the primary care team is indicated to rule out other systemic opportunistic
is widespread and oral manifestations of herpes lesions are common. Seventeen
percent of the US population over age 12 experienced an oral herpetic lesion
over a 1-year period.17 Recurrent intraoral herpes simplex starts as
a small crop of vesicles that rupture to produce small, painful ulcerations
which may coalesce. Although these herpetic ulcerations are often self-limiting,
the use of an antiviral medication such as acyclovir is sometimes necessary to
control the outbreak. Medications such as acyclovir stop viral replication and

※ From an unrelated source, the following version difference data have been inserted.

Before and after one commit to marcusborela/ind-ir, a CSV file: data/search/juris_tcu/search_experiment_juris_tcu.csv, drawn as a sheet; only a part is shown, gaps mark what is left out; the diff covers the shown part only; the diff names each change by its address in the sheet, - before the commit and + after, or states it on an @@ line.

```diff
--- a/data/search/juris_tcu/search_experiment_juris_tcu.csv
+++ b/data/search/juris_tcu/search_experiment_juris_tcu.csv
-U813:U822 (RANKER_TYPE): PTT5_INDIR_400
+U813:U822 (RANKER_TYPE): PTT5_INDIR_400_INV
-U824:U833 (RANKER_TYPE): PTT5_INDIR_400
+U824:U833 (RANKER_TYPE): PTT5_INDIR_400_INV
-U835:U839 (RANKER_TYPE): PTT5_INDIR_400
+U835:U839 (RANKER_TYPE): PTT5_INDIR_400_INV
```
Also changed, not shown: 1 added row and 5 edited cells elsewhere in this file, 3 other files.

allow the affected area to heal.
Zoster, a reactivation of
the varicella zoster virus, can occur along any branch of the trigeminal nerve;

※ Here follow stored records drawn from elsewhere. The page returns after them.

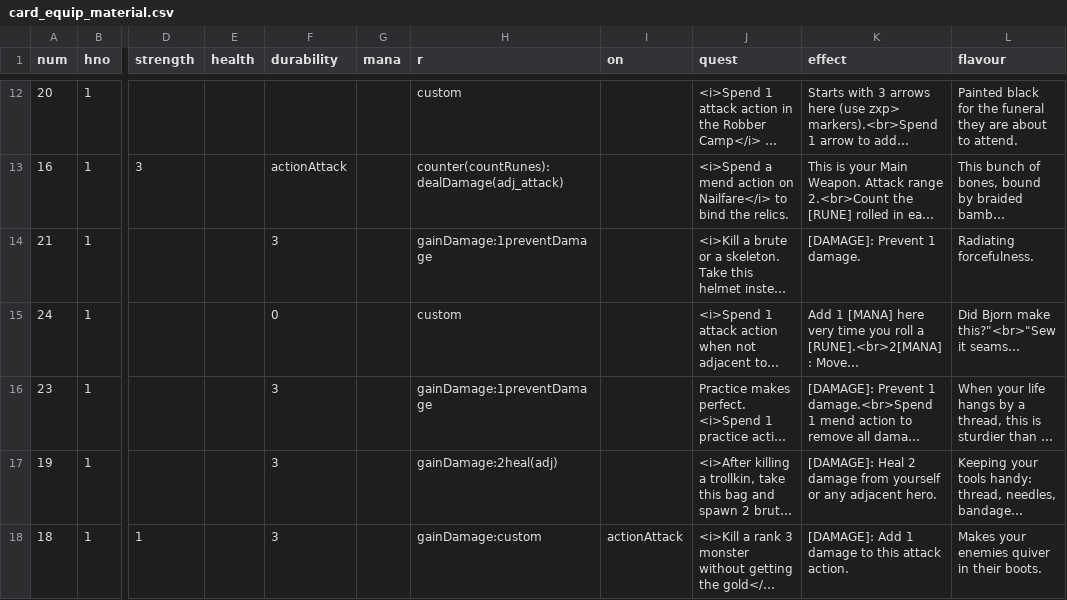
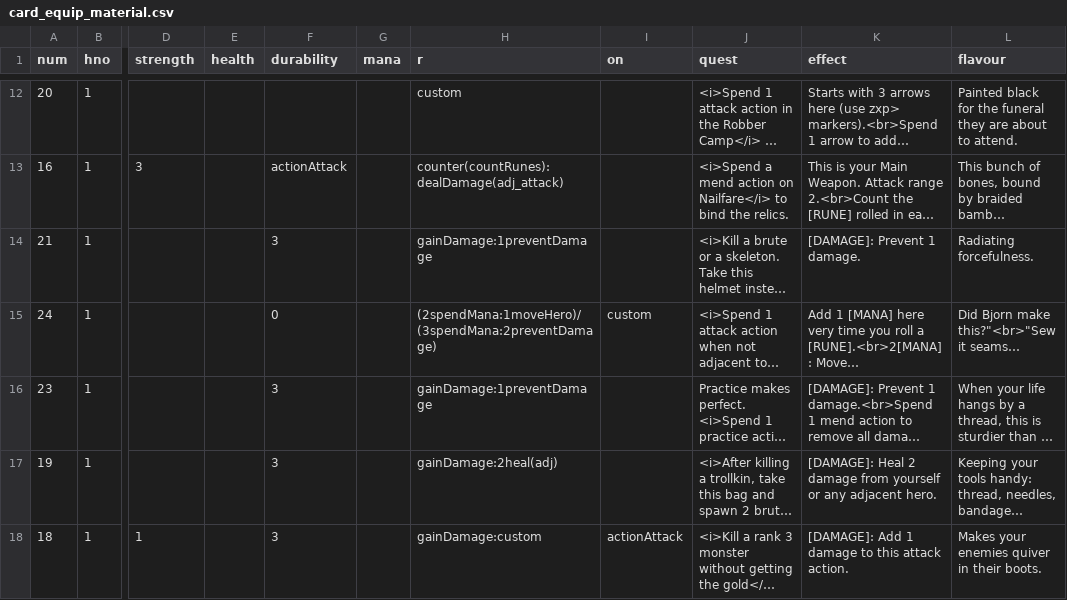
Before and after one commit to elaskavaia/bga-fate, a CSV file: misc/card_equip_material.csv, drawn as a sheet; only a part is shown, gaps mark what is left out; long unchanged cells end in …; the diff names each change by its address in the sheet, - before the commit and + after, or states it on an @@ line.

```diff
--- a/misc/card_equip_material.csv
+++ b/misc/card_equip_material.csv
-H15 (r): custom
+H15 (r): (2spendMana:1moveHero)/(3spendMana:2preventDamage)
-I15 (on): (empty)
+I15 (on): custom
```
Also changed, not shown: 13 other files.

therefore an intraoral or extraoral presentation along branches of this nerve is
possible. The external lesions will start as vesicles, break open and then crust
over. The intraoral lesions will start as vesicles, burst and then present as

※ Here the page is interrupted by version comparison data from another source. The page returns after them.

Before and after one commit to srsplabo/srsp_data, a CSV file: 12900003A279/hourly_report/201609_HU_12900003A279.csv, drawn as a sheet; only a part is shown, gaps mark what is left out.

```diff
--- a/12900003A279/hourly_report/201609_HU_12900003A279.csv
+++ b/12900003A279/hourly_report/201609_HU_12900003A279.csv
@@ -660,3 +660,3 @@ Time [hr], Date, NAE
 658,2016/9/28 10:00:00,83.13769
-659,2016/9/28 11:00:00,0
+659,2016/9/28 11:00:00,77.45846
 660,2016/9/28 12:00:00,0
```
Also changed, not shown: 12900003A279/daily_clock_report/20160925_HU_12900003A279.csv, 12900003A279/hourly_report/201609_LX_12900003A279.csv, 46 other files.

oral ulcerations. Since both of these presentations are along the trigeminal
nerve, the patient’s chief complaint may be toothache of unknown origin.
Treatment options include higher doses of acyclovir (800 mg, five times a
day for 7 to 10 days) or famciclovir 500 mg three times a day for 7 days.).
hairy leukoplakia (OHL) is caused by the Epstein-Barr virus and presents as a
white corrugated, nonremovable lesion on the lateral borders of the tongue.
Studies have shown a significant decrease in the incidence of OHL in the HAART
era.3,4 This condition is normally asymptomatic and does not require
therapy unless there are cosmetic concerns. Patients, who present with this
condition while on HAART may be experiencing a failure in their present
warts due to Human
papillomavirus (HPV) have dramatically increased in the HAART era.6,7
One study noted the risk of oral warts
was associated with a
one-log10 decrease in HIV RNA in the 6 months prior to oral HPV
diagnosis, which suggests that this may in part be related to immune
reconstitution.6 Oral warts may appear cauliflower-like, spike or
raised with a flat surface. Treatment, which may involve surgery, laser surgery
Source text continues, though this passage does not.